In the context of this article I’m referring to consumer grade home internet routers, as in the type that typically have one WAN or "Internet" port and four LAN ports.

It’s quite difficult to pin down what specifically causes a router to fail. For example, if you have a dead router, hand it to an electrical engineer and asked him or her…

"Can you tell me what caused this thing to die on me?"

…the engineer would not say, "It was x that killed it."

Instead, testing would have to be done to determine the cause, and it would take a while. Maybe it was crappy firmware. Or an electrical short. Or it suffered from some heavy EMI. Or it was tiny bits of condensation. Or it was something as simple as a bad power adapter. Or something else entirely. There are any number of ways to kill a router.

It’s more important to rule out false positives and know how to recognize warning signs, if any, that a router is about to fail.

Ruling out false positives

False positive for a router failure: Google Maps

I know of one real-world example that can be replicated easily, making it appear like your router is having a problem when it in fact isn’t.

Using the web site Google Maps on the Windows operating system with any web browser, if you load up a map then quickly pan the map in combination with some fast zoom in/outs, this will make too many network requests and cause your internet connection to "freeze" for up to 90 seconds.

Google Maps works in such a way where it contacts several different servers at once when panning/zooming around the map, and using it too quickly will time out the connection temporarily in Windows.

You may say, "But my router can handle a ton of connections. What gives?"

Since Windows XP Service Pack 2 up to present with Vista and Windows 7, the Windows OS is purposely engineered to limit network requests whereas previously it wasn’t.

End result: Not a router problem. It’s Windows doing it – by design.

I have only been able to replicate this issue using the Google Maps web site. Google Earth doesn’t have this problem and neither does Yahoo! Maps, Windows Live Maps, MapQuest or any other mapping site. Or any other web site for that matter.

To rule out my own router as the problem, I tested this on another ISP using a router made by another manufacturer. Same result. Time-outs with Google Maps – but only on Google Maps when using it heavily as noted above.

False positive for a router failure: Bad network cable

A new router obviously won’t cure a bad network cable. If troubleshooting a router, always replace the network cable first, both to the PC and to the cablemodem.

Ruling out a bad port

It is not outside the realm of possibility that the port on the router that connects the network cable to your PC’s network card is bad. If you’re plugged into port 1, try port 4.

Why 4 and not 2?

Because it’s the furthest away from the port which may be causing the problem.

To note: Having a bad port is an unlikely situation, but as said above it’s not outside the realm of possibility.

Are there warning signs when your router will fail?

In most instances there are no warning signs when a router is about to stop working. You’ll be using the internet normally and then *poof*, dead connection. Modem lights look fine but router lights are either all on, all off or blinking in a "weird" way.
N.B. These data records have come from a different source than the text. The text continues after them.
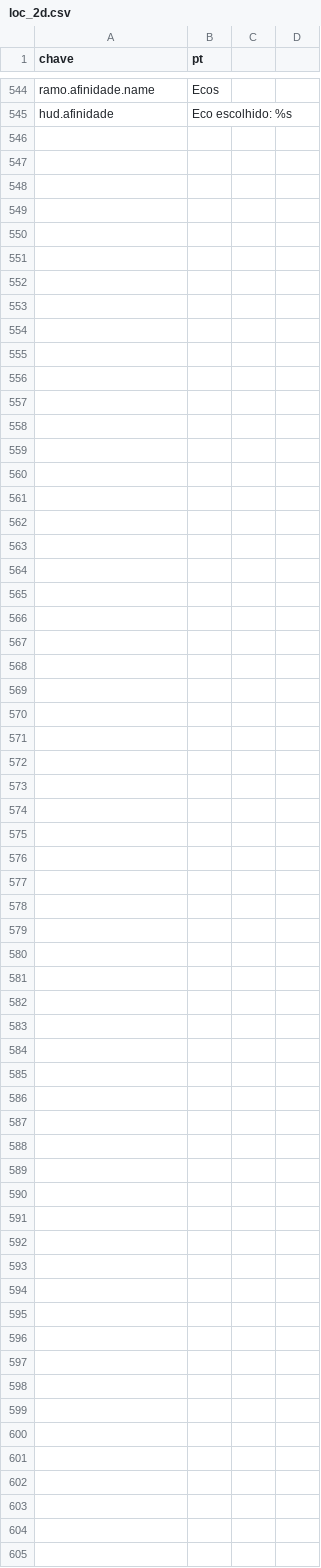
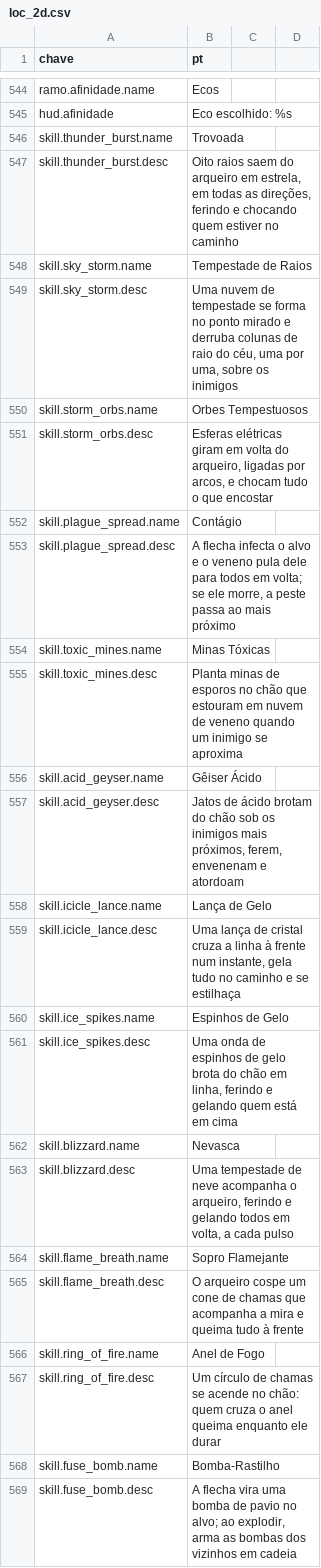
Before and after one commit to Willvinicius2/echoes-of-the-shatter, a CSV file: godot/data2d/loc_2d.csv, drawn as a sheet; only a part is shown, gaps mark what is left out.

```diff
--- a/godot/data2d/loc_2d.csv
+++ b/godot/data2d/loc_2d.csv
@@ -545 +545,25 @@ ramo.afinidade.name,Ecos
 hud.afinidade,Eco escolhido: %s
+skill.thunder_burst.name,Trovoada
+skill.thunder_burst.desc,"Oito raios saem do arqueiro em estrela, em todas as direções, ferindo e chocando quem estiver no caminho"
+skill.sky_storm.name,Tempestade de Raios
+skill.sky_storm.desc,"Uma nuvem de tempestade se forma no ponto mirado e derruba colunas de raio do céu, uma por uma, sobre os inimigos"
+skill.storm_orbs.name,Orbes Tempestuosos
+skill.storm_orbs.desc,"Esferas elétricas giram em volta do arqueiro, ligadas por arcos, e chocam tudo o que encostar"
+skill.plague_spread.name,Contágio
+skill.plague_spread.desc,"A flecha infecta o alvo e o veneno pula dele para todos em volta; se ele morre, a peste passa ao mais próximo"
+skill.toxic_mines.name,Minas Tóxicas
+skill.toxic_mines.desc,"Planta minas de esporos no chão que estouram em nuvem de veneno quando um inimigo se aproxima"
+skill.acid_geyser.name,Gêiser Ácido
+skill.acid_geyser.desc,"Jatos de ácido brotam do chão sob os inimigos mais próximos, ferem, envenenam e atordoam"
+skill.icicle_lance.name,Lança de Gelo
+skill.icicle_lance.desc,"Uma lança de cristal cruza a linha à frente num instante, gela tudo no caminho e se estilhaça"
+skill.ice_spikes.name,Espinhos de Gelo
+skill.ice_spikes.desc,"Uma onda de espinhos de gelo brota do chão em linha, ferindo e gelando quem está em cima"
+skill.blizzard.name,Nevasca
+skill.blizzard.desc,"Uma tempestade de neve acompanha o arqueiro, ferindo e gelando todos em volta, a cada pulso"
+skill.flame_breath.name,Sopro Flamejante
+skill.flame_breath.desc,"O arqueiro cospe um cone de chamas que acompanha a mira e queima tudo à frente"
+skill.ring_of_fire.name,Anel de Fogo
+skill.ring_of_fire.desc,"Um círculo de chamas se acende no chão: quem cruza o anel queima enquanto ele durar"
+skill.fuse_bomb.name,Bomba-Rastilho
+skill.fuse_bomb.desc,"A flecha vira uma bomba de pavio no alvo; ao explodir, arma as bombas dos vizinhos em cadeia"
```
Also changed, not shown: godot/data2d/habilidades_arqueiro.csv, godot/data2d/habilidades_mira.csv, 32 other files.
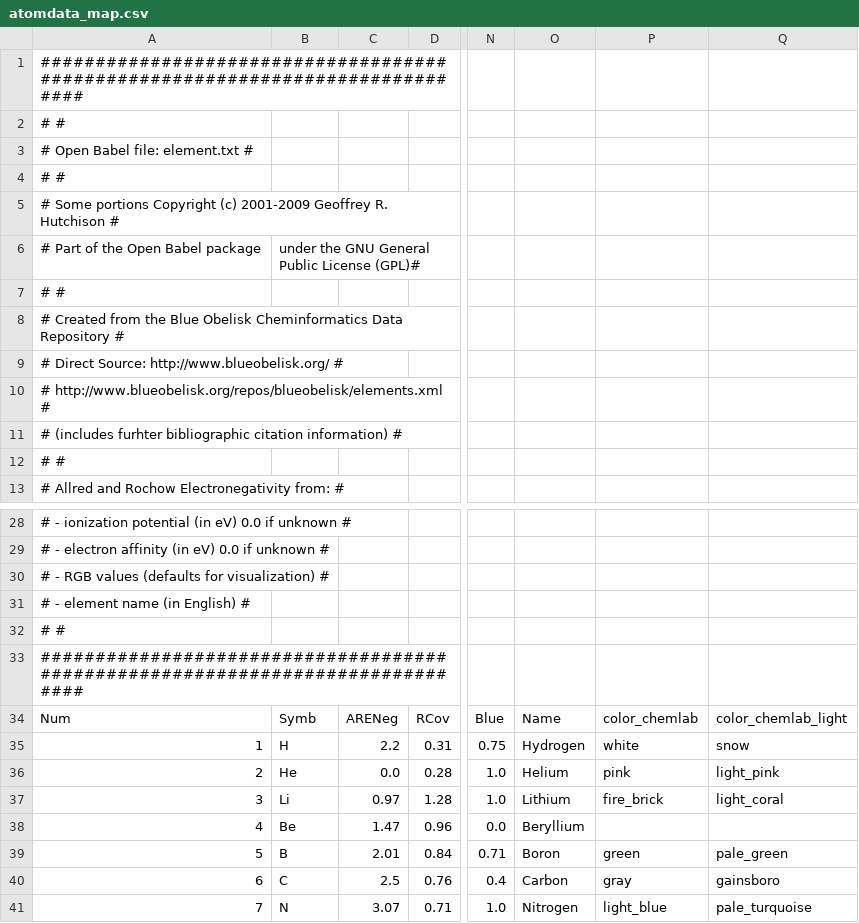
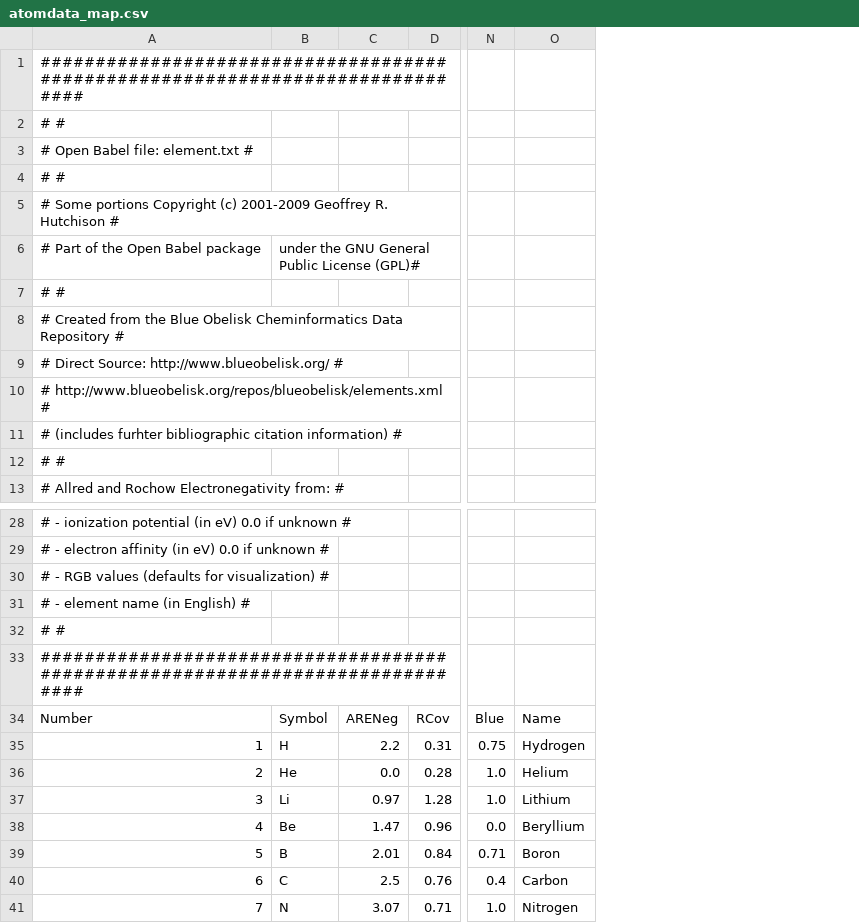
Before and after one commit to chrisjsewell/pandas3js, a CSV file: pandas3js/atom/data/atomdata_map.csv, drawn as a sheet; only a part is shown, gaps mark what is left out; the diff names each change by its address in the sheet, - before the commit and + after, or states it on an @@ line.

Commit message:
major update
- changes to create gui
     - optional geometry
     - removed config_data specific
     - geometry passed to callback (not df)
     - opts_dd -> opts_choice opts_slider -> opts_range
- idcollection; added python representation (as df) and can now be
utterable
- atom module; added more functions, changed atom data

```diff
--- a/pandas3js/atom/data/atomdata_map.csv
+++ b/pandas3js/atom/data/atomdata_map.csv
-column P, rows 34-41: color_chemlab | white | pink | fire_brick |  | green | gray | light_blue
-column Q, rows 34-41: color_chemlab_light | snow | light_pink | light_coral |  | pale_green | gainsboro | pale_turquoise
-A34: Num
+A34: Number
-B34: Symb
+B34: Symbol
```
Also changed, not shown: 12 other files.
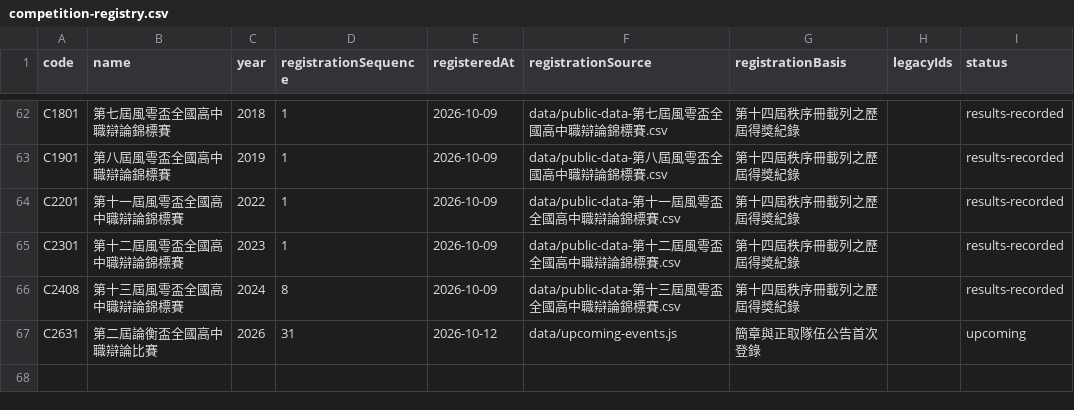
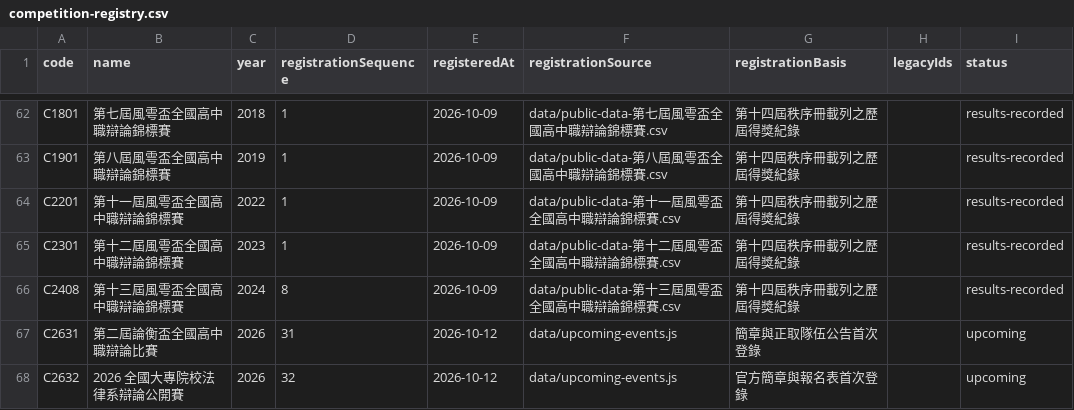
Before and after one commit to macrokernel3000/opendebate, a CSV file: data/competition-registry.csv, drawn as a sheet; only a part is shown, gaps mark what is left out; the diff names each change by its address in the sheet, - before the commit and + after, or states it on an @@ line.

```diff
--- a/data/competition-registry.csv
+++ b/data/competition-registry.csv
+row 68: C2632 | 2026 全國大專院校法律系辯論公開賽 | 2026 | 32 | 2026-10-12 | data/upcoming-events.js | 官方簡章與報名表首次登錄 |  | upcoming
```
Also changed, not shown: data/event-metadata.csv, 12 other files.
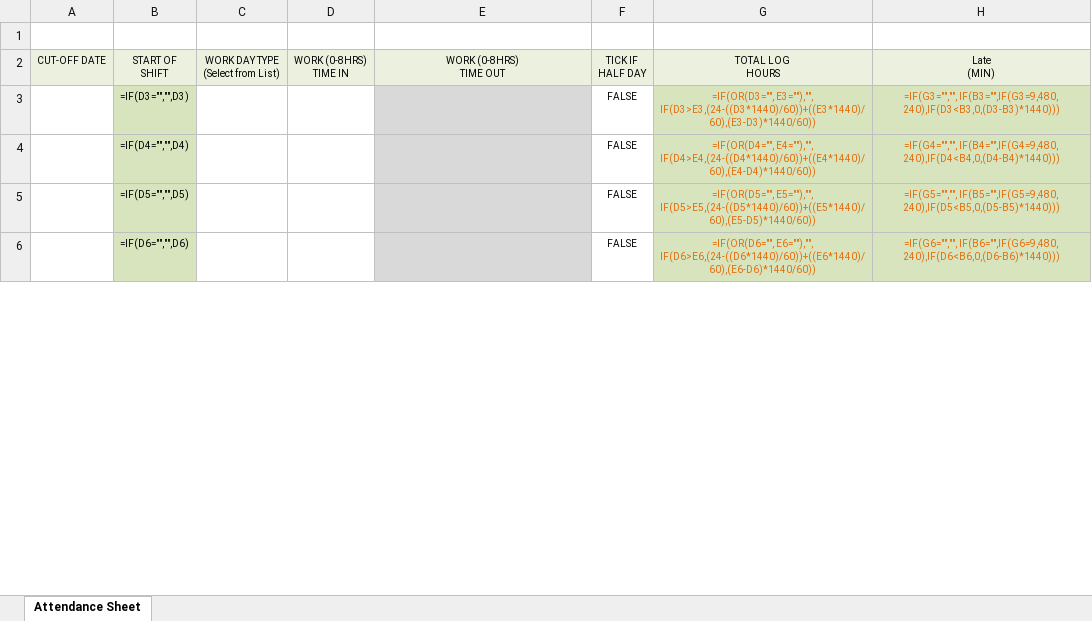
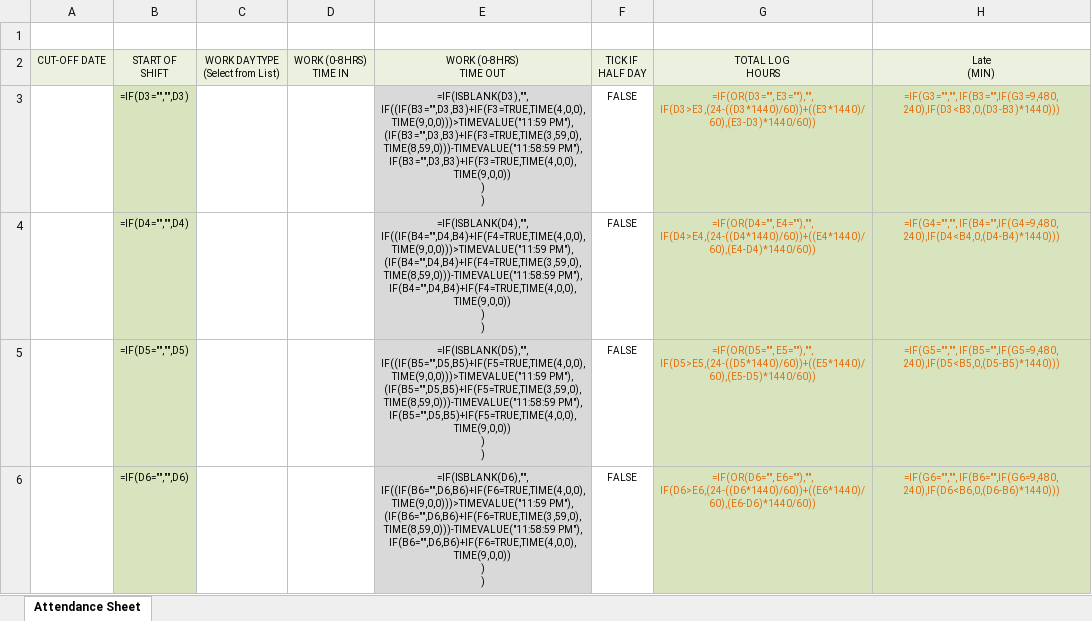
Before and after one commit to pcguisadio/project-timekeeper, an Excel workbook: template v12.xlsm, sheet Attendance Sheet, drawn as a sheet; only a part is shown; values as stored, in another font and other column widths than the file's, no borders; formulas are shown in place of their values; charts and pictures not drawn; ↵ is a line break in a cell; the diff covers the shown part only; the diff names each change by its address in the sheet, - before the commit and + after, or states it on an @@ line.

Commit message:
Added date override feature and fixed bugs when cells are not clearing after generating new report.

```diff
--- a/template v12.xlsm (sheet Attendance Sheet)
+++ b/template v12.xlsm (sheet Attendance Sheet)
-E3: (empty)
+E3: =IF(ISBLANK(D3),"", ↵ IF((IF(B3="",D3,B3)+IF(F3=TRUE,TIME(4,0,0),TIME(9,0,0)))>TIMEVALUE("11:59 PM"), ↵ (IF(B3="",D3,B3)+IF(F3=TRUE,TIME(3,59,0),TIME(8,59,0)))-TIMEVALUE("11:58:59 PM"), ↵ IF(B3="",D3,B3)+IF(F3=TRUE,TIME(4,0,0),TIME(9,0,0)) ↵ ) ↵ )
-E4: (empty)
+E4: =IF(ISBLANK(D4),"", ↵ IF((IF(B4="",D4,B4)+IF(F4=TRUE,TIME(4,0,0),TIME(9,0,0)))>TIMEVALUE("11:59 PM"), ↵ (IF(B4="",D4,B4)+IF(F4=TRUE,TIME(3,59,0),TIME(8,59,0)))-TIMEVALUE("11:58:59 PM"), ↵ IF(B4="",D4,B4)+IF(F4=TRUE,TIME(4,0,0),TIME(9,0,0)) ↵ ) ↵ )
-E5: (empty)
+E5: =IF(ISBLANK(D5),"", ↵ IF((IF(B5="",D5,B5)+IF(F5=TRUE,TIME(4,0,0),TIME(9,0,0)))>TIMEVALUE("11:59 PM"), ↵ (IF(B5="",D5,B5)+IF(F5=TRUE,TIME(3,59,0),TIME(8,59,0)))-TIMEVALUE("11:58:59 PM"), ↵ IF(B5="",D5,B5)+IF(F5=TRUE,TIME(4,0,0),TIME(9,0,0)) ↵ ) ↵ )
-E6: (empty)
+E6: =IF(ISBLANK(D6),"", ↵ IF((IF(B6="",D6,B6)+IF(F6=TRUE,TIME(4,0,0),TIME(9,0,0)))>TIMEVALUE("11:59 PM"), ↵ (IF(B6="",D6,B6)+IF(F6=TRUE,TIME(3,59,0),TIME(8,59,0)))-TIMEVALUE("11:58:59 PM"), ↵ IF(B6="",D6,B6)+IF(F6=TRUE,TIME(4,0,0),TIME(9,0,0)) ↵ ) ↵ )
```
Also changed, not shown: 11 edited cells elsewhere in this sheet.
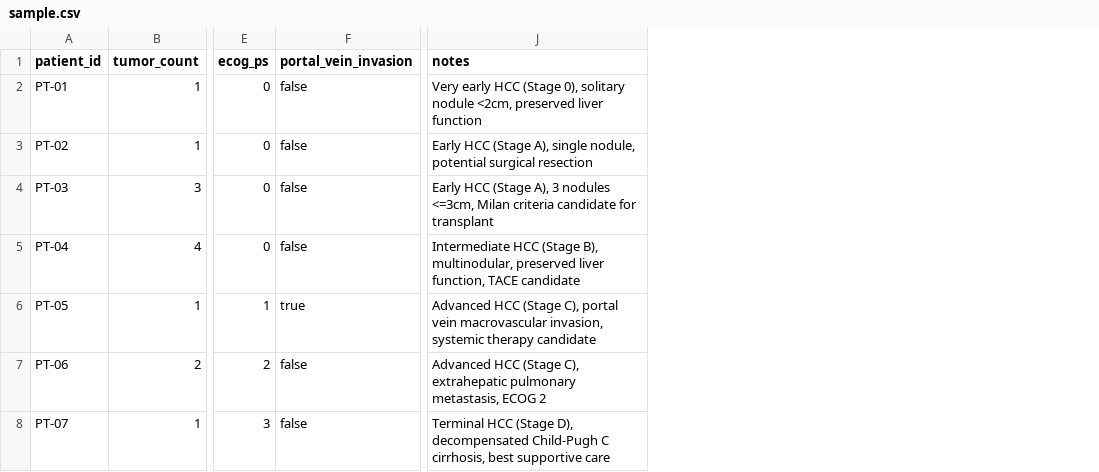
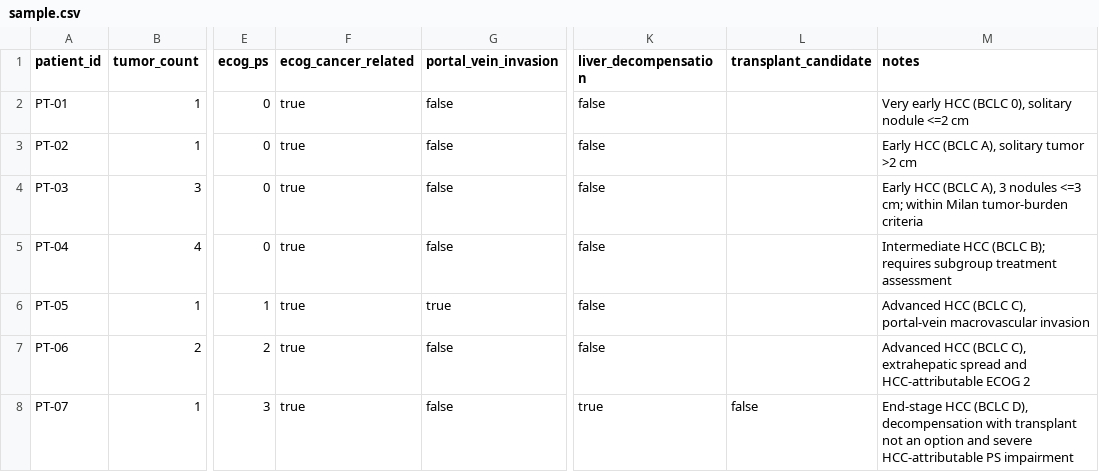
Before and after one commit to abusuraihsakhri/bclc-hcc-staging-algorithm, a CSV file: sample.csv, drawn as a sheet; only a part is shown, gaps mark what is left out; addresses are those after the commit; the diff names each change by its address in the sheet, - before the commit and + after, or states it on an @@ line.

Commit message:
Align staging with BCLC 2026 and add browser app
Correct BCLC staging boundaries and clinical assumptions, unify supporting modules, expand regression coverage, and add a Pyodide GitHub Pages interface.

```diff
--- a/sample.csv
+++ b/sample.csv
+column F (ecog_cancer_related), rows 2-8: all true
+column K (liver_decompensation), rows 2-8: false | false | false | false | false | false | true
+column L (transplant_candidate), row 8: false
-M2 (notes): …early HCC (Stage 0), solitary nodule <2cm, preserved liver function
+M2 (notes): …early HCC (BCLC 0), solitary nodule <=2 cm
-M3 (notes): Early HCC (Stage A), single nodule, potential surgical resection
+M3 (notes): Early HCC (BCLC A), solitary tumor >2 cm
-M4 (notes): Early HCC (Stage A), 3 nodules <=3cm, Milan criteria candidate for transplant
+M4 (notes): Early HCC (BCLC A), 3 nodules <=3 cm; within Milan tumor-burden criteria
-M5 (notes): Intermediate HCC (Stage B), multinodular, preserved liver function, TACE candidate
+M5 (notes): Intermediate HCC (BCLC B); requires subgroup treatment assessment
-M6 (notes): Advanced HCC (Stage C), portal vein macrovascular invasion, systemic therapy candidate
+M6 (notes): Advanced HCC (BCLC C), portal-vein macrovascular invasion
-M7 (notes): Advanced HCC (Stage C), extrahepatic pulmonary metastasis, ECOG 2
+M7 (notes): Advanced HCC (BCLC C), extrahepatic spread and HCC-attributable ECOG 2
-M8 (notes): Terminal HCC (Stage D), decompensated Child-Pugh C cirrhosis, best supportive care
+M8 (notes): End-stage HCC (BCLC D), decompensation with transplant not an option and severe HCC-attributable PS impairment
```
Also changed, not shown: 15 other files.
More expensive routers will give at least a little bit of warning (usually 4 to 7 days) before failing altogether, seen in the form of random disconnects. One reason this this may occur is because the crash recovery isn’t working properly any longer, causing the connection(s) to drop at random intervals. And that’s all the warning you need to know that yes, the router will stop working soon.

What can you do to extend router life?

It’s easy to extend the life of your router if you follow these simple steps:

1. Keep it off the floor

Some people simply run out of desk space and "demote" the router to the floor. Bad idea, because that’s where all the dirt is. And even though your router most likely has no fans, that doesn’t mean dirt cannot get into it and end the router’s life early.

2. Avoid cable stress

Network cables that are pulling on their ports is just bad news. If you’ve got a network cable that’s just slightly too short and has tension on the port it’s connected to, do yourself a favor and just buy a longer network cable.

3. Keep it away from the PC

Common occurrence: Seeing a router sitting directly on top of the PC. It shouldn’t be there. The PC is vibrating, even if only slightly. Those vibrations can lead to early router failure later.

Not all PC cases vibrate, but many do – especially when the optical drive is in use.

4. Never shut it off unless you absolutely have to.

I have heard the story more than once where someone shuts a router off, turns it back on, and it dies.

Unless troubleshooting a network connection, there’s really no reason to ever shut a router off.

5. Don’t upgrade the firmware unless it’s required.

Router firmware updates are like BIOS updates in the respect that you should never apply the upgrade unless there’s something specific in it that fixes a legitimate problem. If there is no problem to be fixed, don’t do it.

Read the release notes for router firmware updates first and always.

If from the release notes you learn the update patches a security hole or two, then yes, you should apply it immediately.

If on the other hand you discover the update doesn’t fix any security holes (which most likely means that none exist), add any features you need or the like, don’t do it.

Have you ever had a router die on you? If so, were you given any warning?

Post a comment or two and let us know. Remember to list your router make and model.